Cell coverage can be fickle. You might get great reception at home but spotty coverage at work or at the gym even though other carriers work fine. And even if your carrier has your entire city pretty well covered, all bets are off when you travel. Sure you can roam on other networks, but your carrier will prioritize its own cell towers, even if there are better ones nearby. And those roaming fees can sure add up quick. It would be nice to be able to switch carriers on the fly, picking whichever one happens to have the best service in your exact location at any given time. Today that would mean carrying around multiple SIM cards, each with a different phone number. But in the near future, your phone may be able to switch between carriers without you having to swap out cards or phone numbers—even if you're in the middle of a call.
Today, Google is alone in offering its own cross-carrier wireless service, but it probably won't be for long.
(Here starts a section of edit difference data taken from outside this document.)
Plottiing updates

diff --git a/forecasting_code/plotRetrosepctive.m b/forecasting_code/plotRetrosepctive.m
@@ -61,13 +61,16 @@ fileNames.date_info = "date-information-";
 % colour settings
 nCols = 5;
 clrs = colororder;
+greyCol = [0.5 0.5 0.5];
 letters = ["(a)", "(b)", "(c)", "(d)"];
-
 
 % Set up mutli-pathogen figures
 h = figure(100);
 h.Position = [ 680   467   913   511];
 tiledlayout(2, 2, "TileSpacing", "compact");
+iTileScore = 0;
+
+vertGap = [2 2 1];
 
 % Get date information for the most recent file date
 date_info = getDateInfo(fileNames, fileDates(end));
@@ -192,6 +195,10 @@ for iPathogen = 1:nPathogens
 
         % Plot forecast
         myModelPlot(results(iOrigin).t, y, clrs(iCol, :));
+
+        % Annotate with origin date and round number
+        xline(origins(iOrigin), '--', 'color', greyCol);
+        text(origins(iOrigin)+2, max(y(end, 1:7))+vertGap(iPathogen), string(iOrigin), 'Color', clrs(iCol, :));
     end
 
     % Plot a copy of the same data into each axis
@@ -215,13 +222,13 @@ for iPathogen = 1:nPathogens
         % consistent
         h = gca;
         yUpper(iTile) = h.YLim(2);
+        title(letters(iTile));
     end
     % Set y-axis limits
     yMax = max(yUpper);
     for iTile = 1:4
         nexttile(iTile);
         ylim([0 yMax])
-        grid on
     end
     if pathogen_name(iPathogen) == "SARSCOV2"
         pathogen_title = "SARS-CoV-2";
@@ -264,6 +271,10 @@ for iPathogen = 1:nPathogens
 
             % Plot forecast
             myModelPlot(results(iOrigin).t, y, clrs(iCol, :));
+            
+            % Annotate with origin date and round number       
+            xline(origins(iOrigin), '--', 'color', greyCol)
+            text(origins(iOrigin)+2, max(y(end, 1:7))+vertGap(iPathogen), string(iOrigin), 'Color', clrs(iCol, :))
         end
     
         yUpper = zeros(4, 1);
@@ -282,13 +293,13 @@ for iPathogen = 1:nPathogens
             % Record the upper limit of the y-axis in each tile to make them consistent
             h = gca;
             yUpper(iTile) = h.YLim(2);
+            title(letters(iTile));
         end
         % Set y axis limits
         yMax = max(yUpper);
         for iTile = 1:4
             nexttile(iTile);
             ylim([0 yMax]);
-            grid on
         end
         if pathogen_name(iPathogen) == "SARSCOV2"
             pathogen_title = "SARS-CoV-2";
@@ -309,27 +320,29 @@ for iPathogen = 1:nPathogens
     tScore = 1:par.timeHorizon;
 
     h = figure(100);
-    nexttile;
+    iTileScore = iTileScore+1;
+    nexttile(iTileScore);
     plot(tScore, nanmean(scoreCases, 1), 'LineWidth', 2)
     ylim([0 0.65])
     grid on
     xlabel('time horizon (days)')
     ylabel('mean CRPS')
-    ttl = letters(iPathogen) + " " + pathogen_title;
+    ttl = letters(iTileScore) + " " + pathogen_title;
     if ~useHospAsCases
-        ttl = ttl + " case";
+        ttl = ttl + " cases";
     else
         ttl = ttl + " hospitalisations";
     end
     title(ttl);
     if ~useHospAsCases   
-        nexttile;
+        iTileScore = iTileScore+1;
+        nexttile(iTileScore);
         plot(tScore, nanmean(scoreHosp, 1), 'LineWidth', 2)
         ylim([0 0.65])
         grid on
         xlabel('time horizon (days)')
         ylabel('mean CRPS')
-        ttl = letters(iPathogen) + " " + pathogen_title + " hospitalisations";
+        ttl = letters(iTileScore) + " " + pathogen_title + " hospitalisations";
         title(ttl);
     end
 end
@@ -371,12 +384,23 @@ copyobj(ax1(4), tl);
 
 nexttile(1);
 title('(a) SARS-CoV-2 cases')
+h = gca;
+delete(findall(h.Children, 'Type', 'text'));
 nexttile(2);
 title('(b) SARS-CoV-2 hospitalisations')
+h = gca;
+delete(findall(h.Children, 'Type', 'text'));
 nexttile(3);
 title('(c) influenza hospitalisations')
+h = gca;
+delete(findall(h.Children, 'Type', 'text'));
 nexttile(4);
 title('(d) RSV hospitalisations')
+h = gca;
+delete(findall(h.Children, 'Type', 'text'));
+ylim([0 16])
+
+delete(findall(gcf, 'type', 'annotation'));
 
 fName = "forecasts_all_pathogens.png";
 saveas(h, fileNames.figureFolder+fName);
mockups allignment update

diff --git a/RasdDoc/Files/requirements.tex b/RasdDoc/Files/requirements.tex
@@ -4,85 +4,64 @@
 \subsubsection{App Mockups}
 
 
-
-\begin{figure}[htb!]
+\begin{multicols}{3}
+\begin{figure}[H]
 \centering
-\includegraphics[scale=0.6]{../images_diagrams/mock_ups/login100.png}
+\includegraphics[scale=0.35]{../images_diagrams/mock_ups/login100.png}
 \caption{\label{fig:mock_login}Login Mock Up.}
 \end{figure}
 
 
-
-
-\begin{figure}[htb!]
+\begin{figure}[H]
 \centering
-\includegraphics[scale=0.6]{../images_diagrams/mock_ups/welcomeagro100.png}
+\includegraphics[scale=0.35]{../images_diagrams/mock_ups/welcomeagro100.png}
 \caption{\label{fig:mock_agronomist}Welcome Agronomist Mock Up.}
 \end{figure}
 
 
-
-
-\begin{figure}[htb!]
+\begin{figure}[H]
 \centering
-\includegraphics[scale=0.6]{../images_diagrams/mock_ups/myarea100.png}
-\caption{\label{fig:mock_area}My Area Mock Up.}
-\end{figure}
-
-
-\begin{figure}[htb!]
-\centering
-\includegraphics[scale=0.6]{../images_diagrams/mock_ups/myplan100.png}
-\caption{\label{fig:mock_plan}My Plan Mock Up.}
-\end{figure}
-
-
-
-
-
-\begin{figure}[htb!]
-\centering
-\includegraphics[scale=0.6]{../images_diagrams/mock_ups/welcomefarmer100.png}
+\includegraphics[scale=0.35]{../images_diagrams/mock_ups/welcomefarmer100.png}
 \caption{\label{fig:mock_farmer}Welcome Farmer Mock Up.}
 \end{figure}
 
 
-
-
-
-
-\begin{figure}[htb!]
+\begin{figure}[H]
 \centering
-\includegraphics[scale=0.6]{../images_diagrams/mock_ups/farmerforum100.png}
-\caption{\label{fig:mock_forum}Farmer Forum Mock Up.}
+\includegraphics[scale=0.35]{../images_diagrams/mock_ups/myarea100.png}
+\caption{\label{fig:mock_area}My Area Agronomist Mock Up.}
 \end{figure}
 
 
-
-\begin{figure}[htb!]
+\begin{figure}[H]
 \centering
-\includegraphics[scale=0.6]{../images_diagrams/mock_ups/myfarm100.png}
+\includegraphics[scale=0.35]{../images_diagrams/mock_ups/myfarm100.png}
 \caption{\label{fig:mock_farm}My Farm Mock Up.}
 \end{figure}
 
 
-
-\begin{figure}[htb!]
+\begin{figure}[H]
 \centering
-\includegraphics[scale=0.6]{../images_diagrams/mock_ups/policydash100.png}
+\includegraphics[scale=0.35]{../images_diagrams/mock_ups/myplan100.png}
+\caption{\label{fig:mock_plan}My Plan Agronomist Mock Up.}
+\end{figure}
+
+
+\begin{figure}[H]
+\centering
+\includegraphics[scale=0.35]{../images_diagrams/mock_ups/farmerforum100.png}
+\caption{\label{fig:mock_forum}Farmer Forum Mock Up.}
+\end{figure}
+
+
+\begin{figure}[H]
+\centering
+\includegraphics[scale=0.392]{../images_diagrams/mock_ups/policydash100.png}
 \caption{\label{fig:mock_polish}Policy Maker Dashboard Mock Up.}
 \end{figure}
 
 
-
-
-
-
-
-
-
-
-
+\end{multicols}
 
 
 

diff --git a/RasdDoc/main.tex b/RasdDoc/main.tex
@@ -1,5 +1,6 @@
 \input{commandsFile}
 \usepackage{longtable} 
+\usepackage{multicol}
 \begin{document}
Two year contracts are becoming a thing of the past, thanks in large part to carriers like T-Mobile and to new financing schemes from Apple. But it's still a bit of a pain to switch. You still have to have to sign up for a new service, have your number ported over and get a new SIM card. And even if your phone is unlocked, there's still a chance it won't work on the carrier of your choosing if it wasn't designed to handle both the GSM networks used by AT&T and T-Mobile and the CDMA networks used by Sprint and Verizon. But that's starting to change. If you want a preview of the future, a future that started become clear in 2015, take a look at Google's Project Fi.
Project Fi, which is still invite-only, is a wireless service that rides on both T-Mobile and Sprint's networks, depending on which one has the strongest signal. If local WiFi is available, it will switch to that network, and even route calls over it. Instead of paying a monthly fee to both T-Mobile and Sprint, customers pay Google a lump fee, and Google handles paying out the carriers.
The magic behind Google-Fi is a new type of SIM card created by a German company called G&D, or Giesecke & Devrient. SIM (short for "subscriber identification module") cards are essentially tiny computers that handle the complexities of authenticating your phone whenever you switch between different cell towers. Typically, these have been built to handle authentication on one and only one carrier's towers, but G&D's SIM cards allow Google to handle authentication across multiple carriers, including both GSM and CDMA networks. That enables Google's phones to seek out which ever carrier happens to offer the best signal at any given moment.
This is a complicated process, and the kinks haven't all been sorted out, which is probably why reviews of Project Fi have been so mixed. Plus, Project Fi is still only available to a small group of people. Google only has two networks on board, and it's possible that neither one would be game for a wider roll-out of the service (to say nothing of the conspicuous absence of AT&T and Verizon). And though it can move your call from a cellular network to WiFi if the signal is better, it can't reverse that process and transfer your WiFi call to a cellular network.
Most tellingly, Project Fi is only fully supported on Google's Nexus phones. The company did just announce support for a few tablets, including certain iPads and Samsung devices, but Project Fi will only provide data, not voice service, to these gadgets, and it will only work on T-Mobile's network, not Sprint.